Saved entries:
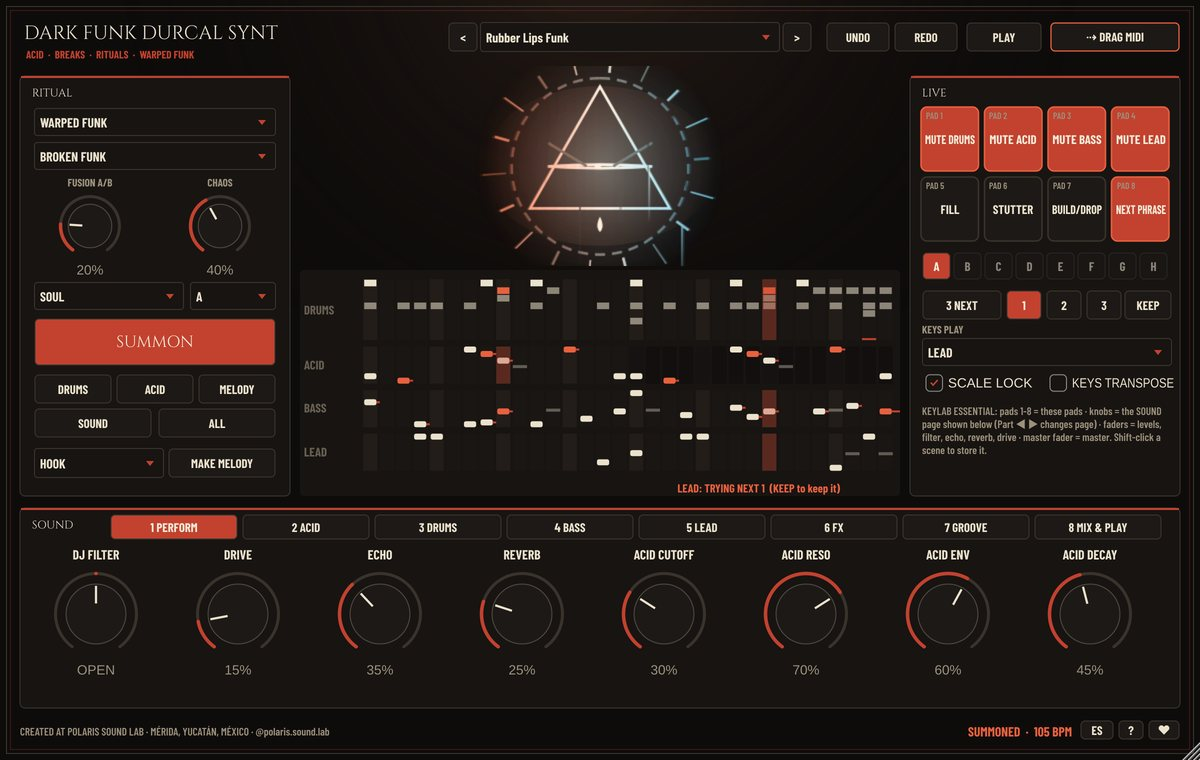
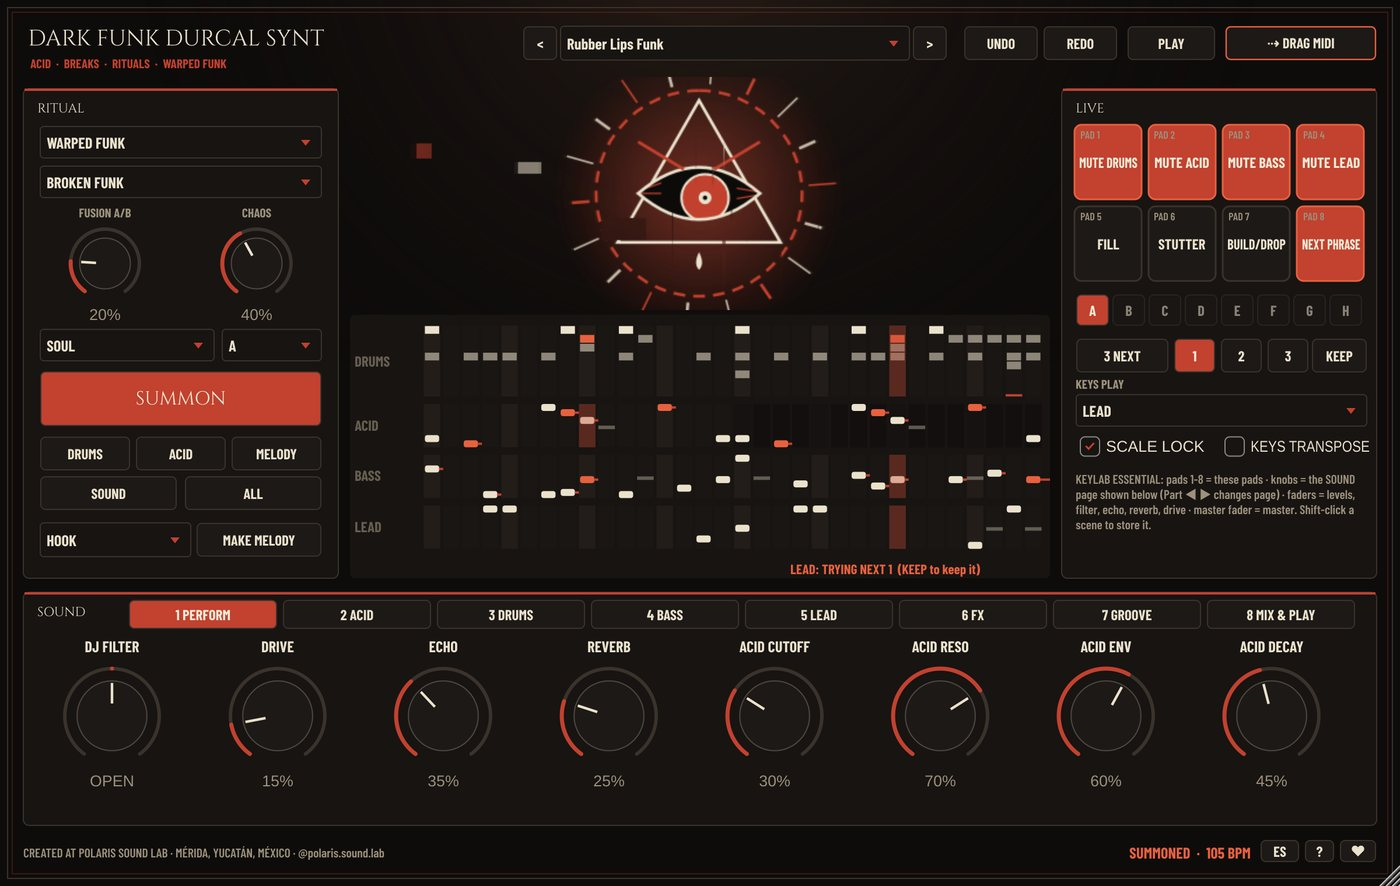
Eye: back to its original colours (bone and blood); the drips, mosaic and tears stay
Claude-Session: https://claude.ai/code/session_01LPCv7MKbRG3951mfi8dayc

diff --git a/Source/PluginEditor.cpp b/Source/PluginEditor.cpp
@@ -80,9 +80,8 @@ juce::Label* LnF::createSliderTextBox(juce::Slider& s) {
 class EyeView : public juce::Component {
 public:
     explicit EyeView(DfdProcessor& p) : proc(p) {}
-    // SMEAR: the eye is drawn into an image, then lit like light through a broken screen: warm (ember, rose) on the
-    // left, white-hot in the middle, cold (cyan, steel) on the right; columns of pixels dragged down (a pixel sort),
-    // blocks of mosaic, a soft sideways bloom. Louder and on a stutter or a build: more of all of it.
+    // SMEAR: the eye is drawn into an image (its original bone and blood colours), then columns of pixels are dragged
+    // down (a pixel sort), blocks of mosaic and torn rows appear, and a soft sideways bloom. Louder and on a stutter or a build: more of all of it.
     void paint(juce::Graphics& g) override {
         const int W = juce::jmax(8, getWidth()), H = juce::jmax(8, getHeight());
         if (img.getWidth() != W || img.getHeight() != H) img = juce::Image(juce::Image::ARGB, W, H, true);
@@ -93,29 +92,18 @@ public:
         smear(amt);
         // the bloom under it: the white-hot core, warm to the left, cold to the right
         auto c = getLocalBounds().toFloat().getCentre(); float r = juce::jmin((float)W, (float)H) * 0.42f;
-        juce::ColourGradient core(juce::Colour(0xfffff4e6).withAlpha(0.30f + lv * 0.35f), c.x, c.y, juce::Colour(0x00ff6a4a), c.x + r * 1.4f, c.y, true);
+        juce::ColourGradient core(BONE.withAlpha(0.06f + lv * 0.10f), c.x, c.y, BLOOD.withAlpha(0.0f), c.x + r * 1.4f, c.y, true);
         g.setGradientFill(core); g.fillEllipse(juce::Rectangle<float>(r * 2.8f, r * 1.9f).withCentre(c));
         g.drawImageAt(img, 0, 0);
         // a ghost of it, shifted and soft (the bloom)
-        g.setOpacity(0.25f + lv * 0.2f); g.drawImage(img, juce::Rectangle<float>(-6.0f, 0.0f, (float)W + 12.0f, (float)H));
+        g.setOpacity(0.12f + lv * 0.12f); g.drawImage(img, juce::Rectangle<float>(-6.0f, 0.0f, (float)W + 12.0f, (float)H));
     }
 private:
     juce::Image img; juce::Random rnd;
-    static juce::Colour split(float u) {                 // 0 left .. 1 right
-        static const juce::uint32 C[] = {0xffff3a14, 0xffff4f2e, 0xffff8a66, 0xfffff4e6, 0xff7fe0ff, 0xff22b0ff, 0xff2a5fd6};
-        float p = juce::jlimit(0.0f, 0.9999f, u) * 6.0f; int i = (int)p;
-        return juce::Colour(C[i]).interpolatedWith(juce::Colour(C[i + 1]), p - (float)i);
-    }
     void smear(float amt) {
         const int W = img.getWidth(), H = img.getHeight();
         juce::Image::BitmapData bd(img, juce::Image::BitmapData::readWrite);
-        juce::Colour lut[64]; for (int k = 0; k < 64; ++k) lut[k] = split(k / 63.0f);
-        for (int y = 0; y < H; ++y)                       // the warm / cold split (keeps the brightness)
-            for (int x = 0; x < W; ++x) {
-                auto px = bd.getPixelColour(x, y); if (px.getAlpha() == 0) continue;
-                auto tc = lut[x * 63 / juce::jmax(1, W - 1)]; float br = px.getPerceivedBrightness();
-                bd.setPixelColour(x, y, tc.withMultipliedBrightness(juce::jmin(1.0f, br * 1.25f)).withAlpha(px.getAlpha()));
-            }
+        // (the original colours: bone and blood, no tint)
         const int n = 6 + (int)(amt * 60);               // pixel sort: a column dragged down from where it is
         for (int k = 0; k < n; ++k) {
             int x = rnd.nextInt(W), y0 = rnd.nextInt(juce::jmax(1, H * 4 / 5)), len = (int)(H * (0.04f + rnd.nextFloat() * (0.12f + amt * 0.45f)));
@@ -130,7 +118,7 @@ private:
             int nb = 1 + (int)(amt * 5);
             for (int k = 0; k < nb; ++k) {
                 int s = 4 + rnd.nextInt(juce::jmax(2, H / 12)), bx = rnd.nextInt(juce::jmax(1, W - 3 * s)), by = rnd.nextInt(juce::jmax(1, H - s));
-                auto col = bd.getPixelColour(bx + s / 2, by + s / 2); if (col.getAlpha() < 20) col = split(bx / (float)W).withAlpha(0.5f);
+                auto col = bd.getPixelColour(bx + s / 2, by + s / 2); if (col.getAlpha() < 20) col = (rnd.nextBool() ? BONE : BLOOD).withAlpha(0.5f);
                 int bw = s * (1 + rnd.nextInt(3));
                 for (int y = by; y < juce::jmin(H, by + s); ++y) for (int x = bx; x < juce::jmin(W, bx + bw); ++x) bd.setPixelColour(x, y, col);
             }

= GOAL OF THE EXERCISE =
Say how many lines in the entries include the string "EyeView", and write nothing besides that number.

= ANSWER FOR THIS EXERCISE =
2